**Your instructions**
Go through the data line by line. Copy each one holding the string "print".

**Given data**
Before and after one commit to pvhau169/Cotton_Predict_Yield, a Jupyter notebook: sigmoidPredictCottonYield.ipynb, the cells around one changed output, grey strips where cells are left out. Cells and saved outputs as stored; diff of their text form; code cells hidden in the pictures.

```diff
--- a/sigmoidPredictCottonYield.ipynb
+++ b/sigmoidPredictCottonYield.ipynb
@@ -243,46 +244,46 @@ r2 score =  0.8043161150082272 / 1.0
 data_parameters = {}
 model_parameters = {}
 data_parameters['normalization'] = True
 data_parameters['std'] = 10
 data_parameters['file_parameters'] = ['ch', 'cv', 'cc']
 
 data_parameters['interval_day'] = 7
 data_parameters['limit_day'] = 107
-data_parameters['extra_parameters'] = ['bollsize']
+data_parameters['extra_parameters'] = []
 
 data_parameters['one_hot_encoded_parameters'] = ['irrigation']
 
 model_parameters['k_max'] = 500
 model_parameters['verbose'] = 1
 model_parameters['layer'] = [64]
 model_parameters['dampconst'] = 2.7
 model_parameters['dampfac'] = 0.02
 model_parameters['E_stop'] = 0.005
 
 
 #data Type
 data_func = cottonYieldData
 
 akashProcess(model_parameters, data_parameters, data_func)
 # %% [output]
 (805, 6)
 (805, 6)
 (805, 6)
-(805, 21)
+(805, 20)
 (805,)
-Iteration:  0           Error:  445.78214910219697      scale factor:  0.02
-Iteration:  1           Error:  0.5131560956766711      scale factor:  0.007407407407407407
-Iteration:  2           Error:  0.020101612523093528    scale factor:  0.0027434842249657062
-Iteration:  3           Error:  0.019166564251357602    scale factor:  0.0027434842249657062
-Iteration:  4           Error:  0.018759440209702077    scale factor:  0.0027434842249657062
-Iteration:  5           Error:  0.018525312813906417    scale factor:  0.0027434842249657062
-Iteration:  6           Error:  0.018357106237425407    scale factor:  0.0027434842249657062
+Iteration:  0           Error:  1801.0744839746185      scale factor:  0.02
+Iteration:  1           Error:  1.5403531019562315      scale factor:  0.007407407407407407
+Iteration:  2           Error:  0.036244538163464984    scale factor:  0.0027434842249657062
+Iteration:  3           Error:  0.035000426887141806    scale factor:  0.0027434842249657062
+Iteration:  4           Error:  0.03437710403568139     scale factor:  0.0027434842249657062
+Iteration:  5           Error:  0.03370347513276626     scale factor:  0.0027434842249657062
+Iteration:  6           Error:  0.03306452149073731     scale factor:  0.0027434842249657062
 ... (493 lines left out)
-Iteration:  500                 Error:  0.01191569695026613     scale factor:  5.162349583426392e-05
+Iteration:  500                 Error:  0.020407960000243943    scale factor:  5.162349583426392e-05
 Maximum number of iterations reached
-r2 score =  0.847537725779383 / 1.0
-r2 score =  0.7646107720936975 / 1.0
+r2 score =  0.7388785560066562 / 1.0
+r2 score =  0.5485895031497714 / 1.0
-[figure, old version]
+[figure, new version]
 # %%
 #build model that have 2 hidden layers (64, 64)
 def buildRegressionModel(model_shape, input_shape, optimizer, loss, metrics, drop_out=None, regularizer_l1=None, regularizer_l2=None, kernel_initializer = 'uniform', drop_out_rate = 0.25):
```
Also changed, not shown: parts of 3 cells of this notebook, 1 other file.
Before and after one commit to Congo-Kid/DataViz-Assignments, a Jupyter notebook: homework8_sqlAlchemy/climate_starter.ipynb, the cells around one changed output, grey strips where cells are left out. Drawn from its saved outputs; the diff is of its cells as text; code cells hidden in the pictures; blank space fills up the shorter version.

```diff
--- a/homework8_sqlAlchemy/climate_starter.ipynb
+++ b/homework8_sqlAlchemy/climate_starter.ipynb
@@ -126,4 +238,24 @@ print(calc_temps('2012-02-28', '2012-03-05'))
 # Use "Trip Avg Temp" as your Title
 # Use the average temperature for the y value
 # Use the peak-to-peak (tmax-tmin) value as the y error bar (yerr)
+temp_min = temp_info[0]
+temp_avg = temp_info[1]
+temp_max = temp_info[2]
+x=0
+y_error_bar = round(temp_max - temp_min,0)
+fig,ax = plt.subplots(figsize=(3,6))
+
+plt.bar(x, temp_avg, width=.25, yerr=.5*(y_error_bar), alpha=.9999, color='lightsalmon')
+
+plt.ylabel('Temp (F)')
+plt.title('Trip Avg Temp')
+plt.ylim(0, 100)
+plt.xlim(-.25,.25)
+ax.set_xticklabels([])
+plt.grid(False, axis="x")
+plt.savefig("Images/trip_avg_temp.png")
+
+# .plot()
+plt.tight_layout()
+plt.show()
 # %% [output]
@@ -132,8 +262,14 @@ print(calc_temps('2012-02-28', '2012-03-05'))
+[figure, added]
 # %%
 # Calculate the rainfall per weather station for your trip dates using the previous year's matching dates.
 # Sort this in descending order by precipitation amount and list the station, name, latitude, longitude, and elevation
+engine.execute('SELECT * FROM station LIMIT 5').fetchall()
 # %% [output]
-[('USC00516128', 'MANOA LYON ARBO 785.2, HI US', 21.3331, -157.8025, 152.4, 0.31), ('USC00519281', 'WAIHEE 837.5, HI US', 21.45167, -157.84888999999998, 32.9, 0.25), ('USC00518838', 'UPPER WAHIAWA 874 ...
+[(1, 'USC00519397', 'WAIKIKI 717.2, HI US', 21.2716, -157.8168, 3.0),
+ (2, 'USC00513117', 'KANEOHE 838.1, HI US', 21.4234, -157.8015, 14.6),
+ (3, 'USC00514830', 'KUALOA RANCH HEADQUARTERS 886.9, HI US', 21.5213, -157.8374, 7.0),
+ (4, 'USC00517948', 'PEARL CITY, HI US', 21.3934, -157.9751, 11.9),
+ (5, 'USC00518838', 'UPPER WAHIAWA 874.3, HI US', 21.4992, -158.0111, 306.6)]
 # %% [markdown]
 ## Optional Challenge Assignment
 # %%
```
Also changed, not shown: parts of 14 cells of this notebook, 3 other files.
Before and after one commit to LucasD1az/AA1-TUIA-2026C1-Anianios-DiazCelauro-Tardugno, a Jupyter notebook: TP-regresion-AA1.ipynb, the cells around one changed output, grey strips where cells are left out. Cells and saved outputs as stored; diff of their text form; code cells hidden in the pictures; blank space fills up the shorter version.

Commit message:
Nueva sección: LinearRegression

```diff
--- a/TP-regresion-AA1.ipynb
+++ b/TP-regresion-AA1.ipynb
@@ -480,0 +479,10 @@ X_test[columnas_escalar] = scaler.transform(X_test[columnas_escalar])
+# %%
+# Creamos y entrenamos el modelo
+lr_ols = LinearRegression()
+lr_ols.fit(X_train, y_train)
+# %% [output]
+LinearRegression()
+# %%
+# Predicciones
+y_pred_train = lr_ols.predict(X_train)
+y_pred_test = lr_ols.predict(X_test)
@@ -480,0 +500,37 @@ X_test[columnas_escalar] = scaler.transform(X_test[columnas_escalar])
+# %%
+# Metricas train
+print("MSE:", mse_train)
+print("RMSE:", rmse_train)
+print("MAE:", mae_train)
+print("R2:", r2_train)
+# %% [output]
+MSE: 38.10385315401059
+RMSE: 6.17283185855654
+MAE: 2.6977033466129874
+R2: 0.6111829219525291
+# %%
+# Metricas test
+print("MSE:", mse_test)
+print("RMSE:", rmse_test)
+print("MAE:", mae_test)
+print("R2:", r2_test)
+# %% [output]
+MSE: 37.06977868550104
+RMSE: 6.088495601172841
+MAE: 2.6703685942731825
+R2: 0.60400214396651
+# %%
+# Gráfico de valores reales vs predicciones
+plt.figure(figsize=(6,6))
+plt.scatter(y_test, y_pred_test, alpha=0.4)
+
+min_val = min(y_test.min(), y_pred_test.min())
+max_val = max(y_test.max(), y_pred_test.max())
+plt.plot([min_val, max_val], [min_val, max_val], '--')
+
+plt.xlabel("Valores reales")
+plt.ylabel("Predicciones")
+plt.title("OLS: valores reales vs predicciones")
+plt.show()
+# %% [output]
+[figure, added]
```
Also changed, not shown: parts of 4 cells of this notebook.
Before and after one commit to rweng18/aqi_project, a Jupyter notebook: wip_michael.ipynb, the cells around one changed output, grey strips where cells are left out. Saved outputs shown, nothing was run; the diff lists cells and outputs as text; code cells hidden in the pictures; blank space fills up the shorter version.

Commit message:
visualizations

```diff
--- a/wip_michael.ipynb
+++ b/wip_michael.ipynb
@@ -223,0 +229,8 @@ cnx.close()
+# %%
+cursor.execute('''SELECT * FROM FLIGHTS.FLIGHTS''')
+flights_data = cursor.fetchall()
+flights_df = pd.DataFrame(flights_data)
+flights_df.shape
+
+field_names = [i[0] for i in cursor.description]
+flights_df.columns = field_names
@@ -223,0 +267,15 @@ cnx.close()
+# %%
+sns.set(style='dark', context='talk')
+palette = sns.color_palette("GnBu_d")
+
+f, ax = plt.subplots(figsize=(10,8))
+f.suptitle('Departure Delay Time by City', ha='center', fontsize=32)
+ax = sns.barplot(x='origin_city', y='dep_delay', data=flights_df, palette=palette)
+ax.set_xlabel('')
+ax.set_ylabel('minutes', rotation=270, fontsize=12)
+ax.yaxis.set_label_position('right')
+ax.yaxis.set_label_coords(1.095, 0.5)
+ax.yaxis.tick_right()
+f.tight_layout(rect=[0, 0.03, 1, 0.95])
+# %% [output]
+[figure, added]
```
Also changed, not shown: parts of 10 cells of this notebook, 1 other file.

**Reply to the task**
@@ -126,4 +238,24 @@ print(calc_temps('2012-02-28', '2012-03-05'))
@@ -132,8 +262,14 @@ print(calc_temps('2012-02-28', '2012-03-05'))
+print("MSE:", mse_train)
+print("RMSE:", rmse_train)
+print("MAE:", mae_train)
+print("R2:", r2_train)
+print("MSE:", mse_test)
+print("RMSE:", rmse_test)
+print("MAE:", mae_test)
+print("R2:", r2_test)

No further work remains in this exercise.